**Dataset records**:
* * * * *
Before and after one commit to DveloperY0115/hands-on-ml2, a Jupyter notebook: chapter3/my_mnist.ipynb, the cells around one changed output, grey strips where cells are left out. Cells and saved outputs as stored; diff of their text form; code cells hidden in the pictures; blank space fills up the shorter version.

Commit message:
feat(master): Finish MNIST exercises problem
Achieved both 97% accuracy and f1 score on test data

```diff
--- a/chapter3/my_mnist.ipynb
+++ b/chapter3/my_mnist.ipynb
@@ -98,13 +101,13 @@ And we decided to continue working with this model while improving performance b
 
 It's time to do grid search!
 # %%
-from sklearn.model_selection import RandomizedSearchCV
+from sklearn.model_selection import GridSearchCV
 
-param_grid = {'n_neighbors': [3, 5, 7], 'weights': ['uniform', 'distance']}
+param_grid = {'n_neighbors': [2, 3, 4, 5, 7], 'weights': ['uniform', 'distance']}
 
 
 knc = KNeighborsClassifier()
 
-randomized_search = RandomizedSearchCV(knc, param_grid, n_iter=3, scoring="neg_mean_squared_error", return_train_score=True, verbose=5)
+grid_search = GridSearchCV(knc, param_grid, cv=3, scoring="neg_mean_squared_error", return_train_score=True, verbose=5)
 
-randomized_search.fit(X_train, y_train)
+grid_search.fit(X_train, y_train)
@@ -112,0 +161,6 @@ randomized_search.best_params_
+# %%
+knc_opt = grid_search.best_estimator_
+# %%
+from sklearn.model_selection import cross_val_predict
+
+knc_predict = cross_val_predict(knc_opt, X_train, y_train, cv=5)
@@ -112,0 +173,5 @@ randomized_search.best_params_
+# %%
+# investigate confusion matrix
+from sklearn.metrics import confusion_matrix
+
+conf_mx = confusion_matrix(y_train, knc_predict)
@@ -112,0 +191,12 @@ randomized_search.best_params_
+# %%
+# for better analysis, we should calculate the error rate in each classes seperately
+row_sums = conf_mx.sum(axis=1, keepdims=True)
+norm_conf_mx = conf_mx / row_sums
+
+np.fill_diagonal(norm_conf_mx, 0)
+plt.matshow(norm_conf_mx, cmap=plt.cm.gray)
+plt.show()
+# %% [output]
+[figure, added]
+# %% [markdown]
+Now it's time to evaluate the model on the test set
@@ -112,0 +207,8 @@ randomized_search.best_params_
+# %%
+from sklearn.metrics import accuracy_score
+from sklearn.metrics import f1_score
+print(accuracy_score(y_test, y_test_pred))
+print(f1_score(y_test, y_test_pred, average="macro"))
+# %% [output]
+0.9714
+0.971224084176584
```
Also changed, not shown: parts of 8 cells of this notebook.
* * * * *
**Exercise**: Return each entry from above without altering a single character.

**Written reply**:
Before and after one commit to DveloperY0115/hands-on-ml2, a Jupyter notebook: chapter3/my_mnist.ipynb, the cells around one changed output, grey strips where cells are left out. Cells and saved outputs as stored; diff of their text form; code cells hidden in the pictures; blank space fills up the shorter version.

Commit message:
feat(master): Finish MNIST exercises problem
Achieved both 97% accuracy and f1 score on test data

```diff
--- a/chapter3/my_mnist.ipynb
+++ b/chapter3/my_mnist.ipynb
@@ -98,13 +101,13 @@ And we decided to continue working with this model while improving performance b
 
 It's time to do grid search!
 # %%
-from sklearn.model_selection import RandomizedSearchCV
+from sklearn.model_selection import GridSearchCV
 
-param_grid = {'n_neighbors': [3, 5, 7], 'weights': ['uniform', 'distance']}
+param_grid = {'n_neighbors': [2, 3, 4, 5, 7], 'weights': ['uniform', 'distance']}
 
 
 knc = KNeighborsClassifier()
 
-randomized_search = RandomizedSearchCV(knc, param_grid, n_iter=3, scoring="neg_mean_squared_error", return_train_score=True, verbose=5)
+grid_search = GridSearchCV(knc, param_grid, cv=3, scoring="neg_mean_squared_error", return_train_score=True, verbose=5)
 
-randomized_search.fit(X_train, y_train)
+grid_search.fit(X_train, y_train)
@@ -112,0 +161,6 @@ randomized_search.best_params_
+# %%
+knc_opt = grid_search.best_estimator_
+# %%
+from sklearn.model_selection import cross_val_predict
+
+knc_predict = cross_val_predict(knc_opt, X_train, y_train, cv=5)
@@ -112,0 +173,5 @@ randomized_search.best_params_
+# %%
+# investigate confusion matrix
+from sklearn.metrics import confusion_matrix
+
+conf_mx = confusion_matrix(y_train, knc_predict)
@@ -112,0 +191,12 @@ randomized_search.best_params_
+# %%
+# for better analysis, we should calculate the error rate in each classes seperately
+row_sums = conf_mx.sum(axis=1, keepdims=True)
+norm_conf_mx = conf_mx / row_sums
+
+np.fill_diagonal(norm_conf_mx, 0)
+plt.matshow(norm_conf_mx, cmap=plt.cm.gray)
+plt.show()
+# %% [output]
+[figure, added]
+# %% [markdown]
+Now it's time to evaluate the model on the test set
@@ -112,0 +207,8 @@ randomized_search.best_params_
+# %%
+from sklearn.metrics import accuracy_score
+from sklearn.metrics import f1_score
+print(accuracy_score(y_test, y_test_pred))
+print(f1_score(y_test, y_test_pred, average="macro"))
+# %% [output]
+0.9714
+0.971224084176584
```
Also changed, not shown: parts of 8 cells of this notebook.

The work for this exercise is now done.